• Aim of the task
Within the lines below, find those that hold the string "text" and copy each one.

• Entries supplied
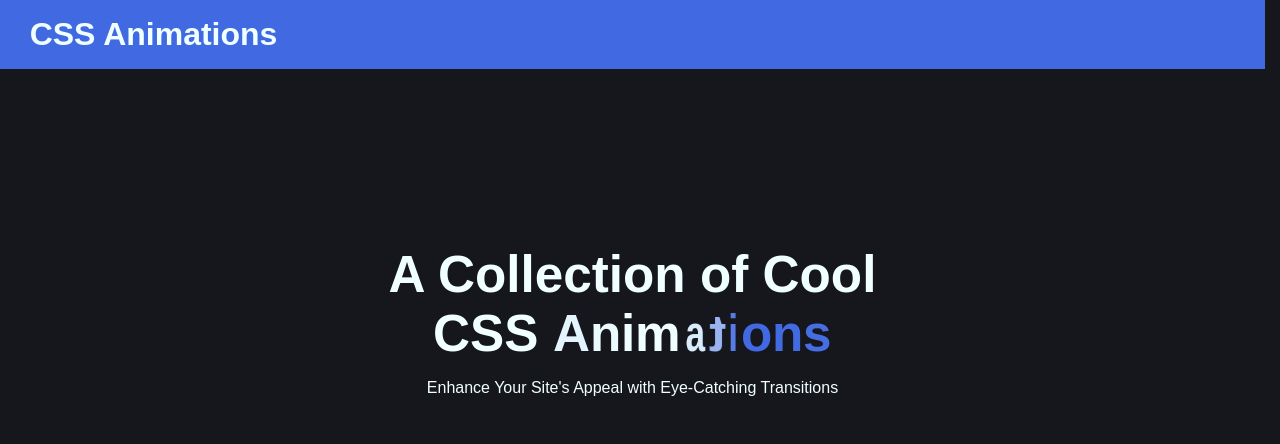
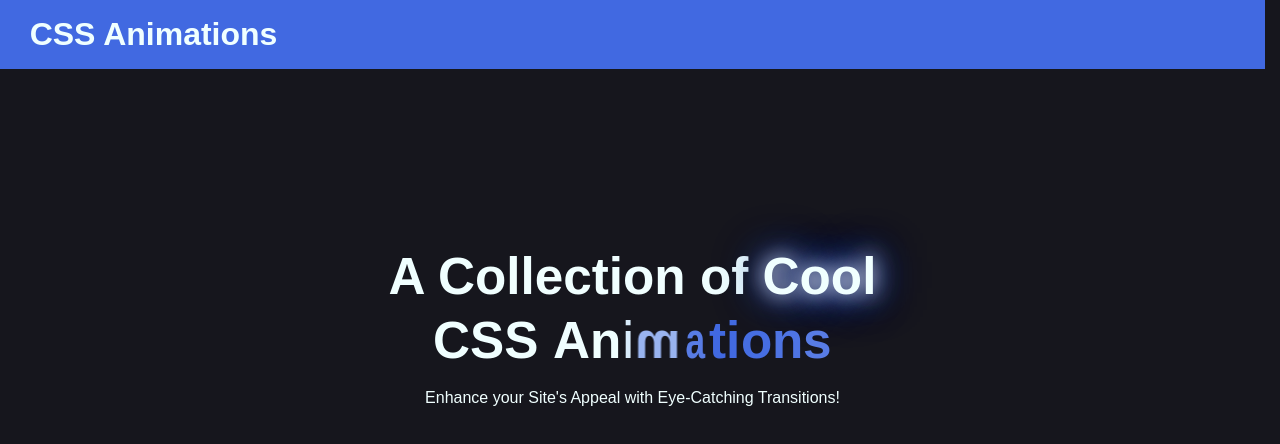
Before and after one commit to AbhinavTuladhar/css-animations-collection, a Nuxt app: page / in a window 1280 px wide. Shown: the top 444 px of the page. Built offline with nearby package versions, Linux system fonts and the light colour scheme; a web font is replaced by a local one.

Commit message:
feat+refactor: glow in hero banner, refactor code

```diff
--- a/components/hero-banner/index.vue
+++ b/components/hero-banner/index.vue
@@ -1,7 +1,9 @@
 <template>
   <div class="hero-banner">
     <h1 class="title">
-      <span> A Collection of Cool CSS </span>
+      <span> A Collection of </span>
+      <span class="glow"> Cool </span>
+      <span> CSS </span>
       <span>A</span>
       <span>n</span>
       <span>i</span>
@@ -13,7 +15,7 @@
       <span>n</span>
       <span>s</span>
     </h1>
-    <div>Enhance Your Site's Appeal with Eye-Catching Transitions</div>
+    <div>Enhance your Site's Appeal with Eye-Catching Transitions!</div>
   </div>
 </template>
 
@@ -30,20 +32,28 @@
 
 .title {
   font-size: clamp(1.5rem, 0.833rem + 2.963vw, 3.5rem);
+  line-height: 1.25em;
   max-width: 600px;
   text-align: center;
+
+  span:not(:first-child, :nth-child(2), :nth-child(3)) {
+    display: inline-flex;
+    animation: rotating-text 4s ease-in-out infinite both;
+  }
+
+  @for $index from 4 through 13 {
+    span:nth-child(#{$index}) {
+      animation-delay: 0.2s * ($index);
+    }
+  }
 }
 
-// Select all spans of the h1 tag except the first one
-.title span:not(:first-child) {
-  display: inline-flex;
-  animation: rotating-text 4s ease-in-out infinite both;
-}
-
-@for $index from 2 through 11 {
-  .title span:nth-child(#{$index}) {
-    animation-delay: 0.2s * ($index);
-  }
+.glow {
+  text-shadow:
+    0 0 20px #fff,
+    0 0 30px hsl(225, 73%, 37%),
+    0 0 40px hsl(225, 73%, 37%),
+    0 0 50px hsl(225, 73%, 37%);
 }
 
 @keyframes rotating-text {
```
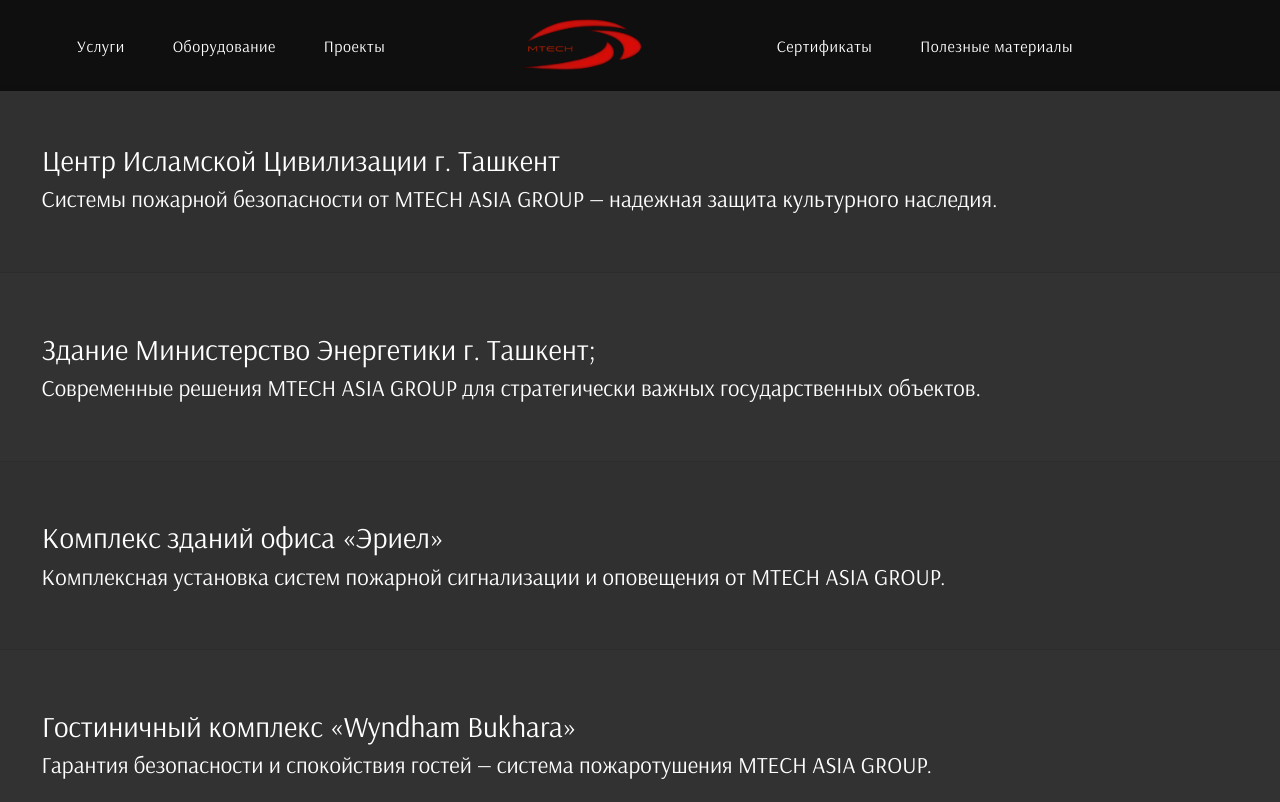
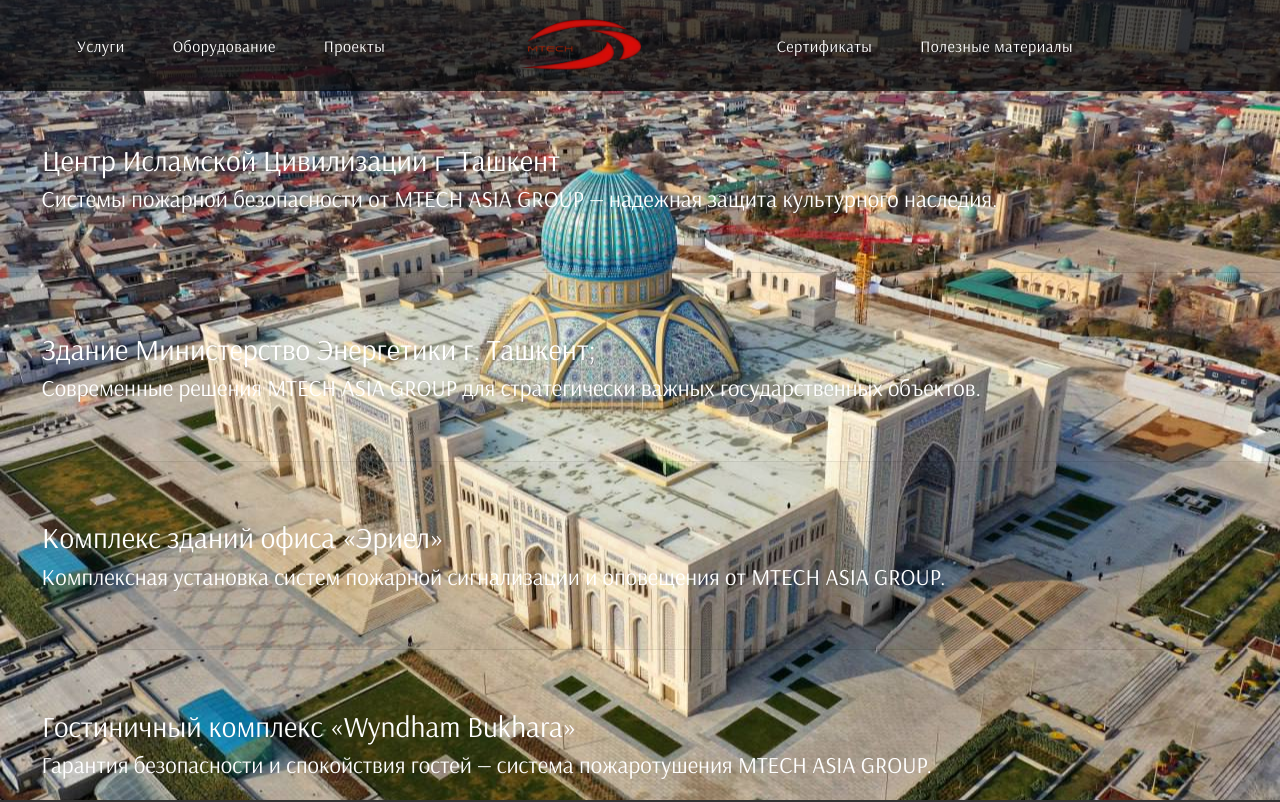
Before and after one commit to Veni0010/product_page2, a plain HTML site: page index.html in a window 1280 px wide. Shown: the top 802 px of the page. Drawn offline with Linux system fonts and the light colour scheme.

Commit message:
main.css

```diff
--- a/css/main.css
+++ b/css/main.css
@@ -324,6 +324,19 @@ body {
 	opacity: 0;
 	transition: opacity .5s ease;
 }
+.item-bg_bacg{
+  position: fixed;
+	inset: 0;
+	background-position: center;
+	background-size: cover;
+	z-index: -2;
+	opacity: 1;
+	transition: opacity .5s ease;
+  background-image: url(../img/12.jpg);
+}
+.magic-list__item:hover .item-bg_bacg{
+  opacity: 0;
+}
 .magic-list__item:hover .item-bg {
 	opacity: 0.8;
 }
@@ -429,4 +442,5 @@ body {
 .mobile-nav-link:hover {
   color: #ff3c00;
   transform: translateX(8px);
+
 }
```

• Answer section
   text-align: center;
+    animation: rotating-text 4s ease-in-out infinite both;
-  animation: rotating-text 4s ease-in-out infinite both;
+  text-shadow:
 @keyframes rotating-text {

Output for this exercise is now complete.